* _Task brief_: Report back each line of the records that contains the string "import".

★ ★ ★

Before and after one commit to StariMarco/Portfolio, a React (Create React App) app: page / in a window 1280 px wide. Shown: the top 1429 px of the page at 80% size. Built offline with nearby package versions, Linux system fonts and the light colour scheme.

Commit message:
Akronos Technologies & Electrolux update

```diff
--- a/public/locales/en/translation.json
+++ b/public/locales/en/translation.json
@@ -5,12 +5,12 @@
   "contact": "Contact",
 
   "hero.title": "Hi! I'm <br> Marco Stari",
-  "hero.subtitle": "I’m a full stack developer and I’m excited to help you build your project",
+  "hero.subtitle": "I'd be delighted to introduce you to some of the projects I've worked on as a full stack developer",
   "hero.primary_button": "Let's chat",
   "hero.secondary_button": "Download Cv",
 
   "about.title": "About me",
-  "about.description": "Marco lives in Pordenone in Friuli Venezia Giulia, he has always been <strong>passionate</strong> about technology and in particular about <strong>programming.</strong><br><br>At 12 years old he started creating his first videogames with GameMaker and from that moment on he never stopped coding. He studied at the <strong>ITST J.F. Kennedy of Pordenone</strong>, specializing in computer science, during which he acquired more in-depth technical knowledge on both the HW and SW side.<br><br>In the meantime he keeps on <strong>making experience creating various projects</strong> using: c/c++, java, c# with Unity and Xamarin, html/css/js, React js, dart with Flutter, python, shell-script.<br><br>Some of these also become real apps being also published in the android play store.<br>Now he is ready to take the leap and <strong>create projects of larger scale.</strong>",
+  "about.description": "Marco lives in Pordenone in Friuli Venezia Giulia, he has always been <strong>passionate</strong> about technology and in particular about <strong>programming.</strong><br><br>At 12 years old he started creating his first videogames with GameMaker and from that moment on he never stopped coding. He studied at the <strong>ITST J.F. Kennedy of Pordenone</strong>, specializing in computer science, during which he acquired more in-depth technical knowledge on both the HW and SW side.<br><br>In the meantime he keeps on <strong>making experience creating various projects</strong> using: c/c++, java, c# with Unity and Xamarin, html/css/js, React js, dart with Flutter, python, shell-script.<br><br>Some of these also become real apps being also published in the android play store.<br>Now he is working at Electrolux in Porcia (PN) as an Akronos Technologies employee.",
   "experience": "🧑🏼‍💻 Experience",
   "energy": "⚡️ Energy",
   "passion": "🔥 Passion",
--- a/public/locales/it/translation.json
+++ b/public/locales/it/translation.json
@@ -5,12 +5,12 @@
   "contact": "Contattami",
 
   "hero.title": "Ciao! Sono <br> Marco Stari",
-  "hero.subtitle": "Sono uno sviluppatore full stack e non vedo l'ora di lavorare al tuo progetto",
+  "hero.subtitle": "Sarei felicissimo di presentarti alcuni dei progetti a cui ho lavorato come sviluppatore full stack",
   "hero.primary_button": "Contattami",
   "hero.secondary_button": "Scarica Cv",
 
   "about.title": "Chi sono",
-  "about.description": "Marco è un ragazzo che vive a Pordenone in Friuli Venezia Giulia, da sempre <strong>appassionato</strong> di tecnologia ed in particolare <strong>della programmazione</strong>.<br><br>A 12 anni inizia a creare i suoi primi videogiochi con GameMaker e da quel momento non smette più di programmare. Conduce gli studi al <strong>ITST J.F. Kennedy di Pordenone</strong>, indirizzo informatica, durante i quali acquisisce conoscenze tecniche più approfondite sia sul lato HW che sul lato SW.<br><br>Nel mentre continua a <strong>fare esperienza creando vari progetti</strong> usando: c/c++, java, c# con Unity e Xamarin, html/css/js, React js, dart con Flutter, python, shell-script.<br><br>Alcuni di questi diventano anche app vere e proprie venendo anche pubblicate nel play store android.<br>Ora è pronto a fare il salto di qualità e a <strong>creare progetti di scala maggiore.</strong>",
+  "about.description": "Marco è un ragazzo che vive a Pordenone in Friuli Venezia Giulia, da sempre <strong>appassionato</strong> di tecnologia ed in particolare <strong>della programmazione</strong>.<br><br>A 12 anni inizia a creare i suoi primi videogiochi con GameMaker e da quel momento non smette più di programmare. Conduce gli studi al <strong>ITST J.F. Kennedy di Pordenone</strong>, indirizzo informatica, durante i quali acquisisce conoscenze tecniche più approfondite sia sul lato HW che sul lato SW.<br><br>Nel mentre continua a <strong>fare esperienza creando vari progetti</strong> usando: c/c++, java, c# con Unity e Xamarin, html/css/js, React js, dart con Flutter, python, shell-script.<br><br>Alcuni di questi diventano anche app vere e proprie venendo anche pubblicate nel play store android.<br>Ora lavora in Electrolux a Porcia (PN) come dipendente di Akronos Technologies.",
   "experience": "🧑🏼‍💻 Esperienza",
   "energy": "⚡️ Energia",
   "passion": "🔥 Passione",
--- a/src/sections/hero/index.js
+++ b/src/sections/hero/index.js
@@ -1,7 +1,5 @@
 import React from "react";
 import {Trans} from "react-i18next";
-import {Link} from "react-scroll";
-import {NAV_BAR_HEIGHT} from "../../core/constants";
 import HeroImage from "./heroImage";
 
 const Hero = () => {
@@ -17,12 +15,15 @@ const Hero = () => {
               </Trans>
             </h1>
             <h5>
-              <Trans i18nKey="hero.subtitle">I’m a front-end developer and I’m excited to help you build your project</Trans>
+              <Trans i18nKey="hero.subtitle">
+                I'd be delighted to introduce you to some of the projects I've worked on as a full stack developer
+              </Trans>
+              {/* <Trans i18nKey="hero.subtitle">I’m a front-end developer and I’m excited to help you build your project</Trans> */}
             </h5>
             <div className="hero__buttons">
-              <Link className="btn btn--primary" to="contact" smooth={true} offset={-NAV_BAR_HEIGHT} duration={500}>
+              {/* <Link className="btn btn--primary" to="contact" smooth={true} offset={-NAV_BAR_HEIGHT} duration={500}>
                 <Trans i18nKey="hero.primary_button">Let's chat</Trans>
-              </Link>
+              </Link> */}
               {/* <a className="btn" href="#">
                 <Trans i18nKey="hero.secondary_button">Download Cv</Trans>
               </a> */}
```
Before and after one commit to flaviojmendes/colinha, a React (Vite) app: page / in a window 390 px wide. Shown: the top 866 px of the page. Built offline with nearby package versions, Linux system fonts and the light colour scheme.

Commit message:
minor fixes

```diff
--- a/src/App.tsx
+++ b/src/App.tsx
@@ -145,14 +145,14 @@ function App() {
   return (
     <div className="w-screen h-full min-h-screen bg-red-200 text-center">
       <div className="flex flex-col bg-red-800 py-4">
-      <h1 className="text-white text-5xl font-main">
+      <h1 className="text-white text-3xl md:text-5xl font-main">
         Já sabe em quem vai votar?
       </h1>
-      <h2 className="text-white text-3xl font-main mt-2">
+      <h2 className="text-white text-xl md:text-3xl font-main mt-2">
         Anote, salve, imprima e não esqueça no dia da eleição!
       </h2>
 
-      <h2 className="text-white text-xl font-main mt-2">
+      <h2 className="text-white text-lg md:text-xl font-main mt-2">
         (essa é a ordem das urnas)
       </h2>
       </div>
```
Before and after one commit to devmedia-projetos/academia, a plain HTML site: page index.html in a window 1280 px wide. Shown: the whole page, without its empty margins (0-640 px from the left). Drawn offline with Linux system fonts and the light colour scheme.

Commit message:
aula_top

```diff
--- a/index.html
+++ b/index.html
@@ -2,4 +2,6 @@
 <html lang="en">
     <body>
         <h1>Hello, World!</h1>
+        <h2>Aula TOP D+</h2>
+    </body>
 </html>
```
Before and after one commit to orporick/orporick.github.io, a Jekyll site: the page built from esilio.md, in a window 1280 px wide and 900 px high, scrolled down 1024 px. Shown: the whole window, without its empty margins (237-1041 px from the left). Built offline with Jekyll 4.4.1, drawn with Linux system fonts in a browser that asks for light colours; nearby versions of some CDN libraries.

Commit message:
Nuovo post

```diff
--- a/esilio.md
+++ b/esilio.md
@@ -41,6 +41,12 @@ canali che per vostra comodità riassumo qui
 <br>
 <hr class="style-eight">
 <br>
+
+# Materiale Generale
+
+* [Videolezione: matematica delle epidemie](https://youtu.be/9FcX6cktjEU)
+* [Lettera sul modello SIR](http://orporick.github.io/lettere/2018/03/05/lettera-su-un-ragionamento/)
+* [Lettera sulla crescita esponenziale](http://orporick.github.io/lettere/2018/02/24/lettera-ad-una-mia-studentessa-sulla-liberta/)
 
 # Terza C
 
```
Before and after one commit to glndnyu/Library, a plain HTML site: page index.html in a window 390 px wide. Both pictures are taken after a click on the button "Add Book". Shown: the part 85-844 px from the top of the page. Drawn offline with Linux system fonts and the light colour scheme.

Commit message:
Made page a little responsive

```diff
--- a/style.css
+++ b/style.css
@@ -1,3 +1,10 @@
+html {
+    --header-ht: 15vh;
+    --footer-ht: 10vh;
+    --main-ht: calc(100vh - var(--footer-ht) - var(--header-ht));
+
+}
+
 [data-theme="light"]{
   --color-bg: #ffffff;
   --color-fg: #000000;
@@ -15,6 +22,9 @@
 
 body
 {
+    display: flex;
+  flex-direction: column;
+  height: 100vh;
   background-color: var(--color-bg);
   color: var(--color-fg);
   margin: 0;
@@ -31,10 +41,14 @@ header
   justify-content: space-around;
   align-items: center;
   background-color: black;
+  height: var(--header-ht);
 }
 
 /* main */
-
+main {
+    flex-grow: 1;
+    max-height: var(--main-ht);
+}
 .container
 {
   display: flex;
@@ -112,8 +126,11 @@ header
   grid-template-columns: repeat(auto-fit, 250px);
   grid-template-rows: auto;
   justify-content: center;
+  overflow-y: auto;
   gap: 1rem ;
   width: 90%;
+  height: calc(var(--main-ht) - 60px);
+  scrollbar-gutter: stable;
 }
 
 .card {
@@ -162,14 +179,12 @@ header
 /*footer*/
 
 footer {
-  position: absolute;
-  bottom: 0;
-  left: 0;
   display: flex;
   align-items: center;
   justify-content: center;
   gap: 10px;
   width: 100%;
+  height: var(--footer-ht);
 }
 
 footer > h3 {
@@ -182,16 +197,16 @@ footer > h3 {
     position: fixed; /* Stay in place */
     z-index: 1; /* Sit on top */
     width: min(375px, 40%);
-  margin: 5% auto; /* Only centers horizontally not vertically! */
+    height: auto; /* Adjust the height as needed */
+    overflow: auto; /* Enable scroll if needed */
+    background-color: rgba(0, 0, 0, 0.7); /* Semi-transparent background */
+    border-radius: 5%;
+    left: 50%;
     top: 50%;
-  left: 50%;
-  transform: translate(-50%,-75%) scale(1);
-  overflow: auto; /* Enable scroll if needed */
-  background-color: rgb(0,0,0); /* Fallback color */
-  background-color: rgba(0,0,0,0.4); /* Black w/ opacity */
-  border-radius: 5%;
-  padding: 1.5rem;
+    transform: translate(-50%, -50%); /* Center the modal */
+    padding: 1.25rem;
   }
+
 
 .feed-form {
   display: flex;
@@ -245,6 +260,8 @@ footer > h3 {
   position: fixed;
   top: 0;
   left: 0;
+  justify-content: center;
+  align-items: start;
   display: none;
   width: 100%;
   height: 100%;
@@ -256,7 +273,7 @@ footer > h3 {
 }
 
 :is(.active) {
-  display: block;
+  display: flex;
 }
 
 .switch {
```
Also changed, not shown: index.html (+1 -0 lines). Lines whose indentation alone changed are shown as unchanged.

★ ★ ★

* _Solution for this exercise_:
 import React from "react";
 import {Trans} from "react-i18next";
-import {Link} from "react-scroll";
-import {NAV_BAR_HEIGHT} from "../../core/constants";
 import HeroImage from "./heroImage";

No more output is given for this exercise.